[Opening DATA FOR THIS TASK section]

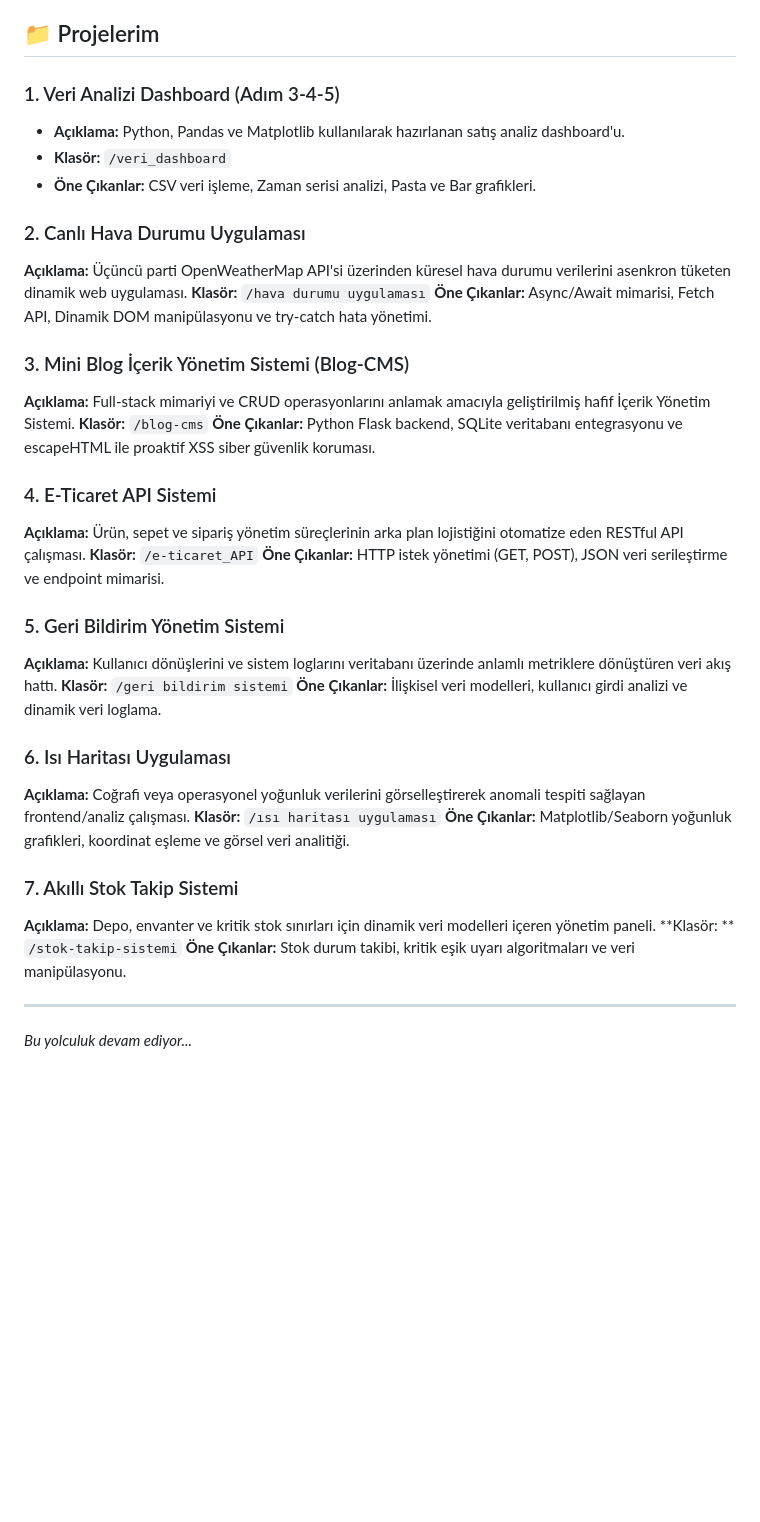
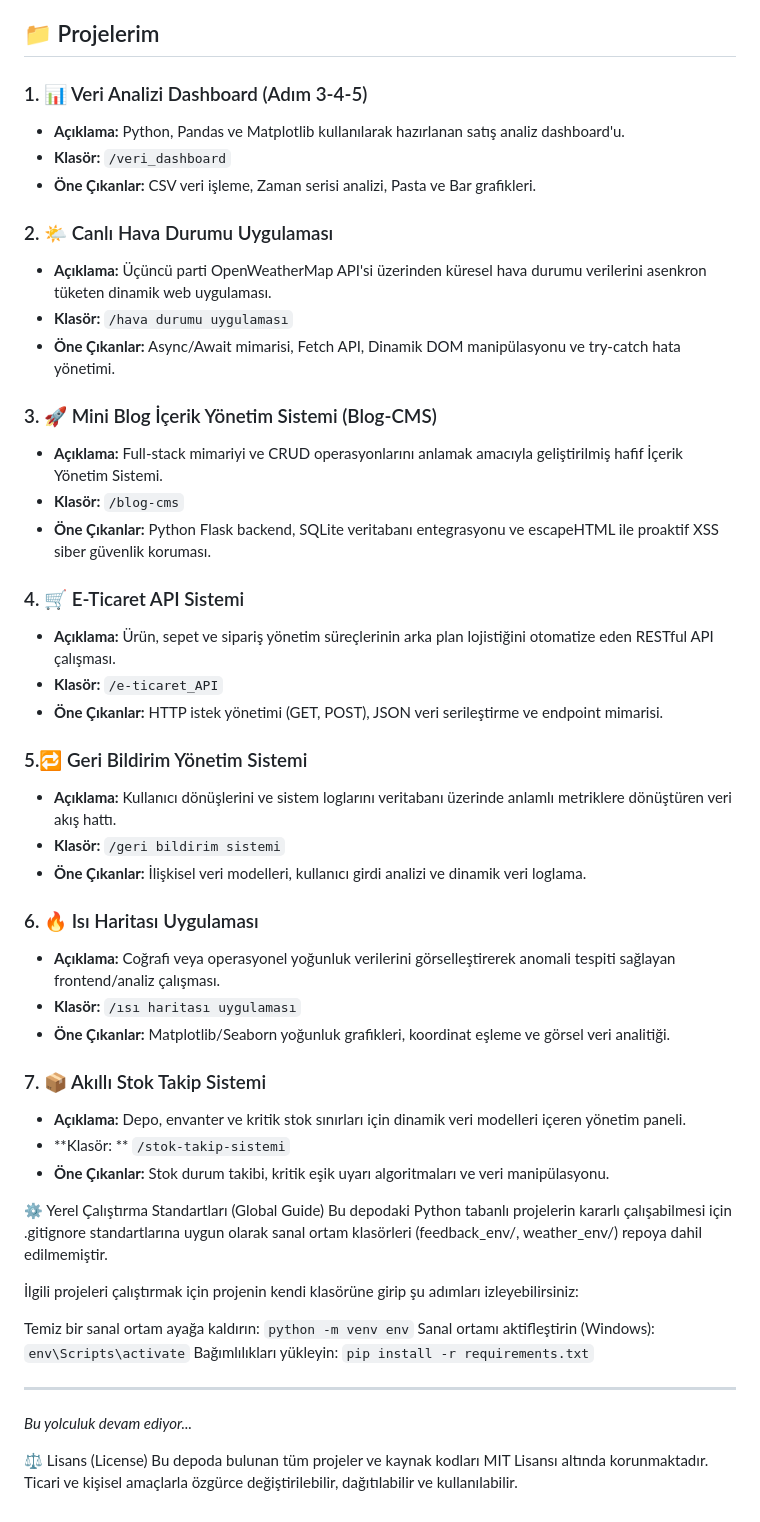
Before and after one commit to mustafaColak0/SPARKGEN-KARIYER-YOLCULUGUM, a Markdown page: README.md, the part around the change. Drawn GitHub-style; blank space fills up the shorter version.

```diff
--- a/README.md
+++ b/README.md
@@ -13,40 +13,52 @@ Süreç & Güvenlik Standartları: RESTful API Design, Girdi Validasyonu, XSS Ko
 
 ## 📁 Projelerim
 
-### 1. Veri Analizi Dashboard (Adım 3-4-5)
+### 1. 📊 Veri Analizi Dashboard (Adım 3-4-5)
 * **Açıklama:** Python, Pandas ve Matplotlib kullanılarak hazırlanan satış analiz dashboard'u.
 * **Klasör:** `/veri_dashboard`
 * **Öne Çıkanlar:** CSV veri işleme, Zaman serisi analizi, Pasta ve Bar grafikleri.
 
-### 2. Canlı Hava Durumu Uygulaması
-**Açıklama:** Üçüncü parti OpenWeatherMap API'si üzerinden küresel hava durumu verilerini asenkron tüketen dinamik web uygulaması.
-**Klasör:** `/hava durumu uygulaması`
-**Öne Çıkanlar:** Async/Await mimarisi, Fetch API, Dinamik DOM manipülasyonu ve try-catch hata yönetimi.
+### 2. 🌤️ Canlı Hava Durumu Uygulaması
+* **Açıklama:** Üçüncü parti OpenWeatherMap API'si üzerinden küresel hava durumu verilerini asenkron tüketen dinamik web uygulaması.
+* **Klasör:** `/hava durumu uygulaması`
+* **Öne Çıkanlar:** Async/Await mimarisi, Fetch API, Dinamik DOM manipülasyonu ve try-catch hata yönetimi.
 
-### 3. Mini Blog İçerik Yönetim Sistemi (Blog-CMS)
-**Açıklama:** Full-stack mimariyi ve CRUD operasyonlarını anlamak amacıyla geliştirilmiş hafif İçerik Yönetim Sistemi.
-**Klasör:** `/blog-cms`
-**Öne Çıkanlar:** Python Flask backend, SQLite veritabanı entegrasyonu ve escapeHTML ile proaktif XSS siber güvenlik koruması.
+### 3. 🚀 Mini Blog İçerik Yönetim Sistemi (Blog-CMS)
+* **Açıklama:** Full-stack mimariyi ve CRUD operasyonlarını anlamak amacıyla geliştirilmiş hafif İçerik Yönetim Sistemi.
+* **Klasör:** `/blog-cms`
+* **Öne Çıkanlar:** Python Flask backend, SQLite veritabanı entegrasyonu ve escapeHTML ile proaktif XSS siber güvenlik koruması.
 
-### 4. E-Ticaret API Sistemi
-**Açıklama:** Ürün, sepet ve sipariş yönetim süreçlerinin arka plan lojistiğini otomatize eden RESTful API çalışması.
-**Klasör:** `/e-ticaret_API`
-**Öne Çıkanlar:** HTTP istek yönetimi (GET, POST), JSON veri serileştirme ve endpoint mimarisi.
+### 4. 🛒 E-Ticaret API Sistemi
+* **Açıklama:** Ürün, sepet ve sipariş yönetim süreçlerinin arka plan lojistiğini otomatize eden RESTful API çalışması.
+* **Klasör:** `/e-ticaret_API`
+* **Öne Çıkanlar:** HTTP istek yönetimi (GET, POST), JSON veri serileştirme ve endpoint mimarisi.
 
-### 5. Geri Bildirim Yönetim Sistemi
-**Açıklama:** Kullanıcı dönüşlerini ve sistem loglarını veritabanı üzerinde anlamlı metriklere dönüştüren veri akış hattı.
-**Klasör:** `/geri bildirim sistemi`
-**Öne Çıkanlar:** İlişkisel veri modelleri, kullanıcı girdi analizi ve dinamik veri loglama.
+### 5.🔁 Geri Bildirim Yönetim Sistemi
+* **Açıklama:** Kullanıcı dönüşlerini ve sistem loglarını veritabanı üzerinde anlamlı metriklere dönüştüren veri akış hattı.
+* **Klasör:** `/geri bildirim sistemi`
+* **Öne Çıkanlar:** İlişkisel veri modelleri, kullanıcı girdi analizi ve dinamik veri loglama.
 
-### 6. Isı Haritası Uygulaması
-**Açıklama:** Coğrafi veya operasyonel yoğunluk verilerini görselleştirerek anomali tespiti sağlayan frontend/analiz çalışması.
-**Klasör:** `/ısı haritası uygulaması`
-**Öne Çıkanlar:** Matplotlib/Seaborn yoğunluk grafikleri, koordinat eşleme ve görsel veri analitiği.
+### 6. 🔥 Isı Haritası Uygulaması
+* **Açıklama:** Coğrafi veya operasyonel yoğunluk verilerini görselleştirerek anomali tespiti sağlayan frontend/analiz çalışması.
+* **Klasör:** `/ısı haritası uygulaması`
+* **Öne Çıkanlar:** Matplotlib/Seaborn yoğunluk grafikleri, koordinat eşleme ve görsel veri analitiği.
 
-### 7. Akıllı Stok Takip Sistemi
-**Açıklama:** Depo, envanter ve kritik stok sınırları için dinamik veri modelleri içeren yönetim paneli.
-**Klasör: ** `/stok-takip-sistemi`
-**Öne Çıkanlar:** Stok durum takibi, kritik eşik uyarı algoritmaları ve veri manipülasyonu.
+### 7. 📦 Akıllı Stok Takip Sistemi
+* **Açıklama:** Depo, envanter ve kritik stok sınırları için dinamik veri modelleri içeren yönetim paneli.
+* **Klasör: ** `/stok-takip-sistemi`
+* **Öne Çıkanlar:** Stok durum takibi, kritik eşik uyarı algoritmaları ve veri manipülasyonu.
+
+⚙️ Yerel Çalıştırma Standartları (Global Guide)
+Bu depodaki Python tabanlı projelerin kararlı çalışabilmesi için .gitignore standartlarına uygun olarak sanal ortam klasörleri (feedback_env/, weather_env/) repoya dahil edilmemiştir.
+
+İlgili projeleri çalıştırmak için projenin kendi klasörüne girip şu adımları izleyebilirsiniz:
+
+Temiz bir sanal ortam ayağa kaldırın: ``python -m venv env``
+Sanal ortamı aktifleştirin (Windows): ``env\Scripts\activate``
+Bağımlılıkları yükleyin: ``pip install -r requirements.txt``
 
 ---
 *Bu yolculuk devam ediyor...*
+
+⚖️ Lisans (License)
+Bu depoda bulunan tüm projeler ve kaynak kodları MIT Lisansı altında korunmaktadır. Ticari ve kişisel amaçlarla özgürce değiştirilebilir, dağıtılabilir ve kullanılabilir.
```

[Closing DATA FOR THIS TASK section]

- **WORK REQUIRED**
Wherever a line above contains "grafikleri", copy that line.

- **RESULT BELOW**
 * **Öne Çıkanlar:** CSV veri işleme, Zaman serisi analizi, Pasta ve Bar grafikleri.
-**Öne Çıkanlar:** Matplotlib/Seaborn yoğunluk grafikleri, koordinat eşleme ve görsel veri analitiği.
+* **Öne Çıkanlar:** Matplotlib/Seaborn yoğunluk grafikleri, koordinat eşleme ve görsel veri analitiği.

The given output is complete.